Dataset excerpts:
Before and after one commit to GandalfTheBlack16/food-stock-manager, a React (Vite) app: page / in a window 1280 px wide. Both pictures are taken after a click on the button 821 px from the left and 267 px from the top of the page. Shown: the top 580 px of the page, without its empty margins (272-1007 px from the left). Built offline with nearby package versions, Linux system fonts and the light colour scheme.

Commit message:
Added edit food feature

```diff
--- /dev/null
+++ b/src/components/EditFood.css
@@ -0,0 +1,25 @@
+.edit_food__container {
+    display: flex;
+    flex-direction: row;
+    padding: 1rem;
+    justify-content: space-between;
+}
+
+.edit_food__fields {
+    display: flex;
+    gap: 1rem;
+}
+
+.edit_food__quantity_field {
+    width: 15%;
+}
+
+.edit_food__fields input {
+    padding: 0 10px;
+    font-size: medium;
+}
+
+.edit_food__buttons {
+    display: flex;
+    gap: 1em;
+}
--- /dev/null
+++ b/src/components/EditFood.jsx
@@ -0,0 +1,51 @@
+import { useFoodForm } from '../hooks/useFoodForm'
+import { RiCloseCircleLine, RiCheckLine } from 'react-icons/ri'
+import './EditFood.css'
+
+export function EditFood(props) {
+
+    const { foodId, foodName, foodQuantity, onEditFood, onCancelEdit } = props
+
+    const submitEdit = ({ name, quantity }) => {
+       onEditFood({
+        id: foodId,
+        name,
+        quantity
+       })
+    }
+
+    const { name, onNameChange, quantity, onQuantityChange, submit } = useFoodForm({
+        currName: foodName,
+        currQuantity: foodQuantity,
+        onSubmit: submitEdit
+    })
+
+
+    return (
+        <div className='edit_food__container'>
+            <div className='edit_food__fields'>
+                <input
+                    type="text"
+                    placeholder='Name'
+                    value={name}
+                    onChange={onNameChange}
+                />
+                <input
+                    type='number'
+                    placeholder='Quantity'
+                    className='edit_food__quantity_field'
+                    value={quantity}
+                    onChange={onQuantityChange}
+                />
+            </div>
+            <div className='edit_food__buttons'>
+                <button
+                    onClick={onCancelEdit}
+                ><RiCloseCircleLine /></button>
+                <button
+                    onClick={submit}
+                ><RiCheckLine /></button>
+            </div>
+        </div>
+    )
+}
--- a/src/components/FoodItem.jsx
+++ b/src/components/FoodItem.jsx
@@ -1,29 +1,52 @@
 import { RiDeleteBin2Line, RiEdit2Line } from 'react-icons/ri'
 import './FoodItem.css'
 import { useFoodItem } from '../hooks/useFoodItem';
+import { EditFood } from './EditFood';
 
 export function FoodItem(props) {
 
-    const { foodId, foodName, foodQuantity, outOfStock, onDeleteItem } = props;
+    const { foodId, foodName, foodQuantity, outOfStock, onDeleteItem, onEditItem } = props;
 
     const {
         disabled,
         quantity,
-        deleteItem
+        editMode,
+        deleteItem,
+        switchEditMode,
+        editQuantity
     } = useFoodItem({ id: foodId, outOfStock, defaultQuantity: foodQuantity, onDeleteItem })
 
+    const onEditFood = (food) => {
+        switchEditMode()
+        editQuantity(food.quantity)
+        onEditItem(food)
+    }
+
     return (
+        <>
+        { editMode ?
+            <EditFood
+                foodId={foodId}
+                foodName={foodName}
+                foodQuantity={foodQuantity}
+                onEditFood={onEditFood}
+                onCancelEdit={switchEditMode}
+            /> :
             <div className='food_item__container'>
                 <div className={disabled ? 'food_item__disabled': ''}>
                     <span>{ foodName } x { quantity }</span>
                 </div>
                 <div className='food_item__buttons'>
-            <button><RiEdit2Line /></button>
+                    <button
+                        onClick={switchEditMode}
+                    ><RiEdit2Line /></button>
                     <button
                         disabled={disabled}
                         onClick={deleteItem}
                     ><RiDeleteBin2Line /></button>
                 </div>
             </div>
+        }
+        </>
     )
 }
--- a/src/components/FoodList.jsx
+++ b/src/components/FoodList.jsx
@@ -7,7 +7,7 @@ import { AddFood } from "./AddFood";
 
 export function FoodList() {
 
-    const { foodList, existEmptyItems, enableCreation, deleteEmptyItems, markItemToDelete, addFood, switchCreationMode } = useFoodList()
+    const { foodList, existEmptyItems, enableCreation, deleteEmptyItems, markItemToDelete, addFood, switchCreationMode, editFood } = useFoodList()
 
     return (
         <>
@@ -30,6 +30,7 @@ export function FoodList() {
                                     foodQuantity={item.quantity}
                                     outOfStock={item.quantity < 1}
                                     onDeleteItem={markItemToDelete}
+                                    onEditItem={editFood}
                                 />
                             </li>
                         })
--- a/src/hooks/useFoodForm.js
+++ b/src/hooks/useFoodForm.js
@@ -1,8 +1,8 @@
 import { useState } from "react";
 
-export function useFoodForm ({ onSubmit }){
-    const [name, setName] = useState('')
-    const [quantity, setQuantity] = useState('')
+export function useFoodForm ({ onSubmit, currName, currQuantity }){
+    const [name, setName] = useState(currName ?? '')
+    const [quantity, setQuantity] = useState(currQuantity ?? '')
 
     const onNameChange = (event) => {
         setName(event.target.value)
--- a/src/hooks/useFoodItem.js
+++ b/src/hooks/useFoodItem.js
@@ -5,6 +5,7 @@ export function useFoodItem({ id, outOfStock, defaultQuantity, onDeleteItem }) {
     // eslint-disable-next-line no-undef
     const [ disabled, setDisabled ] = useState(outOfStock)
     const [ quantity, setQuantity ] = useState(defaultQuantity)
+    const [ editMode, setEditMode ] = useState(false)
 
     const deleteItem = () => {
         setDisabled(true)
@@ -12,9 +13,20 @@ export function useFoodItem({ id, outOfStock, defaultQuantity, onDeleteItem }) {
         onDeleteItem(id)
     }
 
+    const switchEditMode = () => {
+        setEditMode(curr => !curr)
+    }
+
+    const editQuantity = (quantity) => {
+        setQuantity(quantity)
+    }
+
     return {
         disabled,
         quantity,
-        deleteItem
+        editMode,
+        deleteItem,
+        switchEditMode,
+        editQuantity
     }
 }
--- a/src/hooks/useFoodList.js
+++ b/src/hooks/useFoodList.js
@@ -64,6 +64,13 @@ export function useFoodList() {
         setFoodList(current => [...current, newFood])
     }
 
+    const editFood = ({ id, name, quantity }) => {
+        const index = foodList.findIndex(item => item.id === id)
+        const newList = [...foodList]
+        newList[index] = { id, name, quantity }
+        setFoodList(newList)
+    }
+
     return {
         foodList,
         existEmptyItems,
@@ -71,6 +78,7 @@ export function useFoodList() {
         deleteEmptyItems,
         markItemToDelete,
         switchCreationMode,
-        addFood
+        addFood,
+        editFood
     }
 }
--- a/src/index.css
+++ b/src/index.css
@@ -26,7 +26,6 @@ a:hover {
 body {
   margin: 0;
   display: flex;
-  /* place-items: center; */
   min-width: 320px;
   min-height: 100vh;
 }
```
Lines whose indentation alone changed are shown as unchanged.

The task:
The answer should consist of all lines from the records above that hold the word "switchEditMode".

Solution for this problem:
+        switchEditMode,
+        switchEditMode()
+                onCancelEdit={switchEditMode}
+                        onClick={switchEditMode}
+    const switchEditMode = () => {
+        switchEditMode,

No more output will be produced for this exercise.